It’s safe, all right – if you Cough up extra
When the British army was fully engaged in the Iraq War, its soldiers at the Basra airbase who needed a new gun, or a replacement axle for a Snatch Land Rover, had to queue up at a window in the stores warehouse. It was known as “the window of no”, because everything you wanted was never in stock. It was the army version of Monty Python’s cheese shop. Except for one thing…
When I visited the base there was a mortar attack and I was ushered past the window of no and into the building itself. I discovered that while there were no guns or bullets, there were 6000 pairs of chefs’ trousers. This is because the army is fundamentally a government operation, and everything run by the government doesn’t work.
Which brings me neatly to the debate on clean air. Back in 2001, a bunch of hand-wringing bicycle lobbyists managed to convince the powers-that-were that petrol was evil. As a result, Gordon Brown immediately adjusted tax rates to make diesel-powered cars more financially attractive. A decade later, another bunch of hand-wringers convinced those in charge that diesel was killing pensioners and everyone should use petrol instead. And guess what. The clueless imbeciles agreed. So now all those who bought diesels have been told they must pay more company car tax and vehicle excise duty.
Now everyone thinks – wrongly – that they will be worse off if they buy a car with a diesel engine.
Yes, the taxes are high and persecution of diesel enthusiasts will undoubtedly reach a point where police will be entitled to murder anyone found to be one, but for the foreseeable future you’re financially better off using a more economical diesel in a big 4x4 than a petrol-powered V8 or V6. And really, they can’t ever outlaw diesel because their precious buses use it.
I’ll therefore stick my neck out and say that this diesel debate will soon quieten… before some more lobbyists cause the government to change its mind again.
I bet Volvo has its fingers crossed on that one, because as recently as three years ago it was selling almost no petrol-powered cars in Britain. To make life doubly difficult for the Sino-Swedes, their diesel engines have never been any good. And the 140kW 2-litre turbo unit in the Volvo V60 D4 Momentum Pro I tested recently is no exception. It’s a dismal power plant: rattly, noisy and gutless.
Sure, Volvo says it’ll do more than 4.7 litres/100km, which is pretty good for a car of this size. It’ll save you lots of money. But so would never going out at night. And who wants to do that? Actually, scrub that. Lots of Volvo drivers never go out at night. Nothing says your sex life has died more than a Volvo in the driveway.

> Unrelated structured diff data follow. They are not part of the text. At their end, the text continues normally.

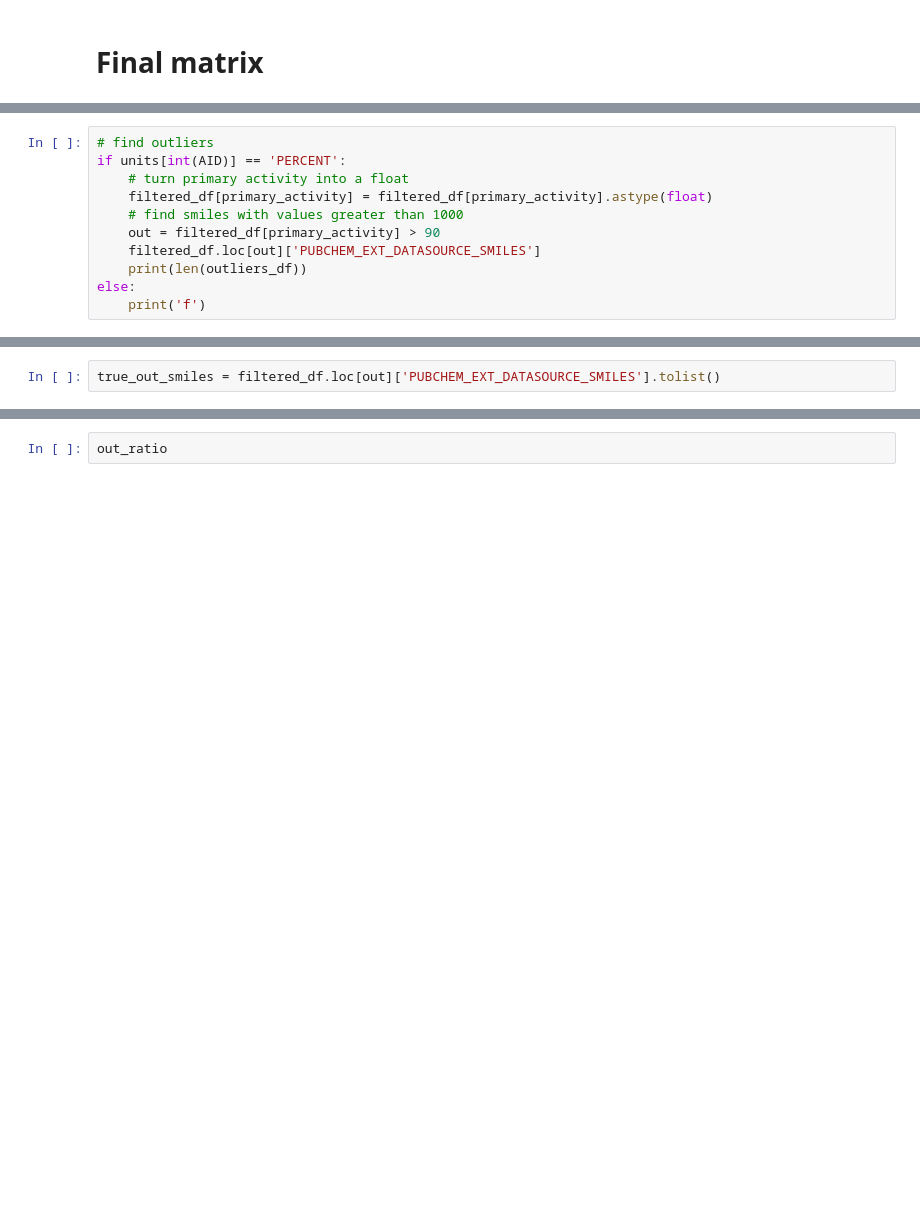
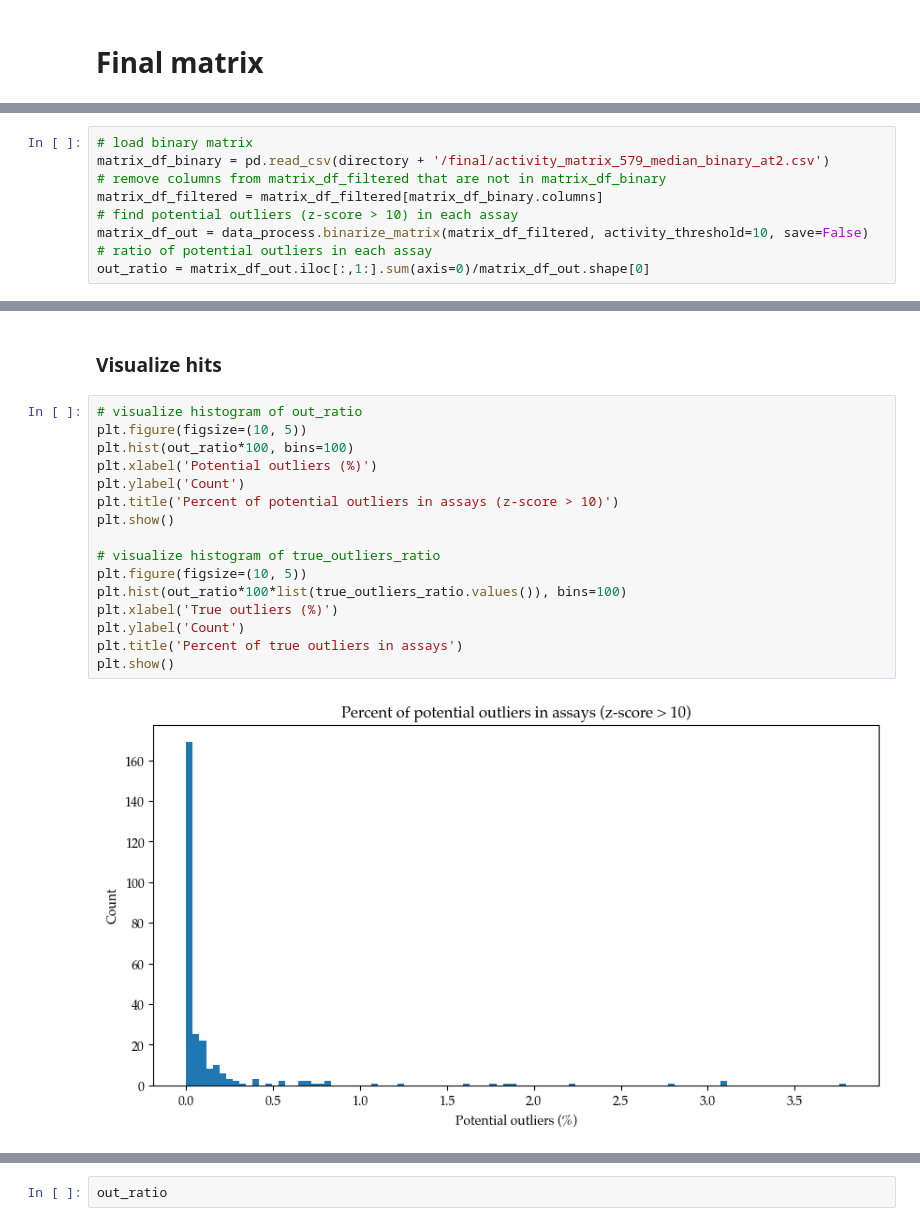
Before and after one commit to davidkubanek/Thesis, a Jupyter notebook: HTS_fingerprints.ipynb, the cells around one changed output, grey strips where cells are left out. Saved outputs shown, nothing was run; the diff lists cells and outputs as text; blank space fills up the shorter version.

```diff
--- a/HTS_fingerprints.ipynb
+++ b/HTS_fingerprints.ipynb
@@ -1474,11 +1435,0 @@ filtered_df.head()
-# %%
-# find outliers
-if units[int(AID)] == 'PERCENT':
-    # turn primary activity into a float
-    filtered_df[primary_activity] = filtered_df[primary_activity].astype(float)
-    # find smiles with values greater than 1000
-    out = filtered_df[primary_activity] > 90
-    filtered_df.loc[out]['PUBCHEM_EXT_DATASOURCE_SMILES']
-    print(len(outliers_df))
-else:
-    print('f')
@@ -1492,2 +1435,0 @@ See the caveats in the documentation: https://pandas.pydata.org/pandas-docs/stab
-# %%
-true_out_smiles = filtered_df.loc[out]['PUBCHEM_EXT_DATASOURCE_SMILES'].tolist()
@@ -1569,0 +1475,9 @@ NEXT
+# %%
+# load binary matrix
+matrix_df_binary = pd.read_csv(directory + '/final/activity_matrix_579_median_binary_at2.csv')
+# remove columns from matrix_df_filtered that are not in matrix_df_binary
+matrix_df_filtered = matrix_df_filtered[matrix_df_binary.columns]
+# find potential outliers (z-score > 10) in each assay
+matrix_df_out = data_process.binarize_matrix(matrix_df_filtered, activity_threshold=10, save=False)
+# ratio of potential outliers in each assay
+out_ratio = matrix_df_out.iloc[:,1:].sum(axis=0)/matrix_df_out.shape[0]
@@ -1569,0 +1525,20 @@ NEXT
+# %% [markdown]
+### Visualize hits
+# %%
+# visualize histogram of out_ratio
+plt.figure(figsize=(10, 5))
+plt.hist(out_ratio*100, bins=100)
+plt.xlabel('Potential outliers (%)')
+plt.ylabel('Count')
+plt.title('Percent of potential outliers in assays (z-score > 10)')
+plt.show()
+
+# visualize histogram of true_outliers_ratio
+plt.figure(figsize=(10, 5))
+plt.hist(out_ratio*100*list(true_outliers_ratio.values()), bins=100)
+plt.xlabel('True outliers (%)')
+plt.ylabel('Count')
+plt.title('Percent of true outliers in assays')
+plt.show()
+# %% [output]
+[figure, added]
```
Also changed, not shown: parts of 50 cells of this notebook, 1 other file.
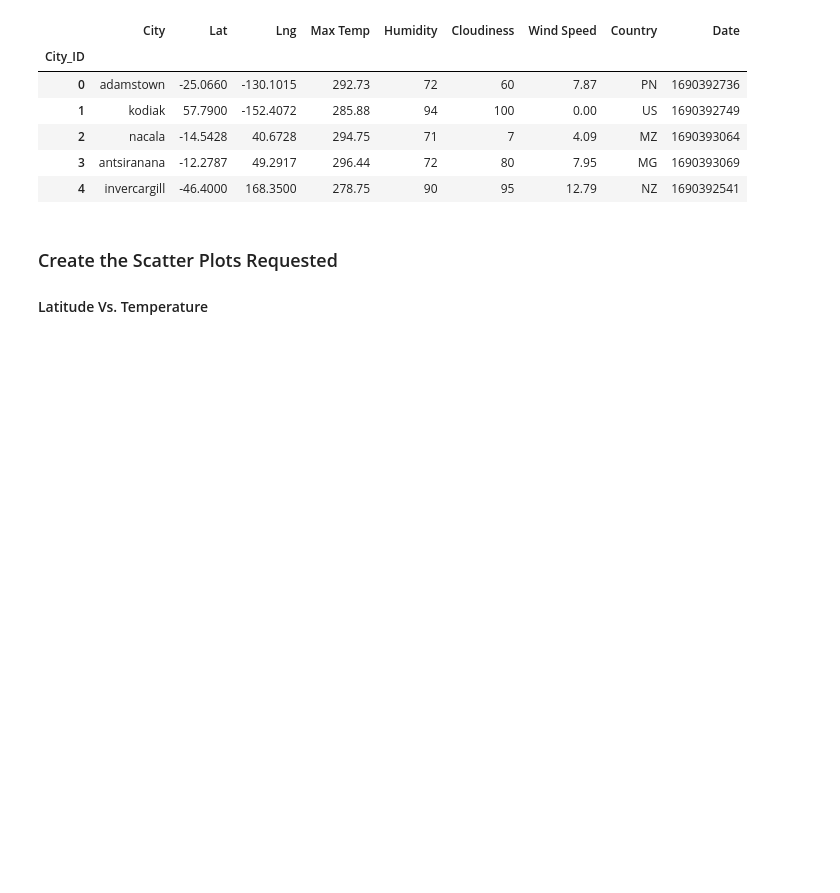
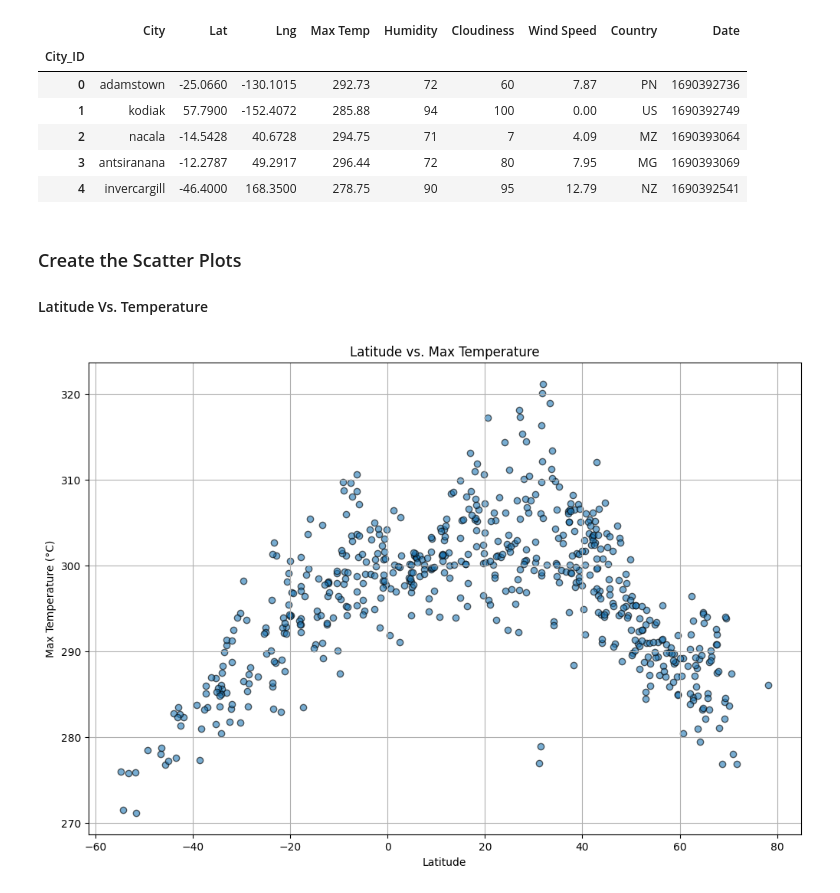
Before and after one commit to JNorthData/Weather_API, a Jupyter notebook: WeatherAPI.ipynb, the cells around one changed output. Saved outputs shown, nothing was run; the diff lists cells and outputs as text; code cells hidden in the pictures; blank space fills up the shorter version.

```diff
--- a/WeatherAPI.ipynb
+++ b/WeatherAPI.ipynb
@@ -172,11 +167,13 @@ city_data_df.head()
 # Export the City_Data into a csv
 city_data_df.to_csv("output_data/cities.csv", index_label="City_ID")
 # %%
+import pandas as pd
+import matplotlib.pyplot as plt
 # Read saved data
-city_data_read = pd.read_csv("output_data/cities.csv", index_col="City_ID")
+city_data_df = pd.read_csv("output_data/cities.csv", index_col="City_ID")
 
 # Display data from saved file
-city_data_read.head()
+city_data_df.head()
 # %% [output]
 |  | City | Lat | Lng | Max Temp | Humidity | Cloudiness | Wind Speed | Country | Date |
 | City_ID |  |  |  |  |  |  |  |  |  |
@@ -186,6 +183,28 @@ city_data_read.head()
 | 3 | antsiranana | -12.2787 | 49.2917 | 296.44 | 72 | 80 | 7.95 | MG | 1690393069 |
 | 4 | invercargill | -46.4000 | 168.3500 | 278.75 | 90 | 95 | 12.79 | NZ | 1690392541 |
 # %% [markdown]
-### Create the Scatter Plots Requested
-
+### Create the Scatter Plots
 #### Latitude Vs. Temperature
+# %%
+# Build scatter plot for latitude vs. temperature
+
+latitude = city_data_df['Lat']
+max_temp = city_data_df['Max Temp']
+
+plt.figure(figsize=(12, 8))
+plt.scatter(latitude, max_temp, alpha=0.6, edgecolors='k')
+
+# Add labels, title, and grid
+plt.xlabel('Latitude')
+plt.ylabel('Max Temperature (°C)')
+plt.title('Latitude vs. Max Temperature')
+
+plt.grid()
+
+# Save the figure
+plt.savefig("output_data/Fig1.png")
+
+# Show plot
+plt.show()
+# %% [output]
+[figure, added]
```
Also changed, not shown: parts of 7 cells of this notebook, 4 other files.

There’s another issue I have with the V60. Volvos are billed, in my view correctly, as the safest cars on the road. The company boasted two years ago that by 2020 no one should die in one of its cars. And figures show that in Britain, in the 16 years since it was launched, no one has died in an XC90 in a collision with another car.
However, in the V60 a lot of the really clever tech that’s used to help avoid an accident in the first place is an optional extra. You want crosstraffic alert systems and rear-collision mitigation and blind-spot information and so on? Well, the package into which that lot is bundled will cost an extra $3000. It’s like Coca-Cola charging extra for the bubbles.
There are lots of things, in fact, that are not provided as standard. While the model starts at £31,810, the actual cost of my test car was an eye-watering £45,390. This is known to economists as “a lot”.
Of course, maybe you don’t mind paying a stupidly high price for a noisy car that runs on a currently unfashionable fuel, in which case you’ll be interested in the upsides.
There are a few. It’s a handsome thing, and it’s a truly lovely place to sit. No one, apart from Rolls-Royce, makes better interiors these days. Oh, and it’s extremely spacious.
I’m not sure, however, that this is enough to offset the drawbacks.
All things considered, then, you’re better off with a Beemer.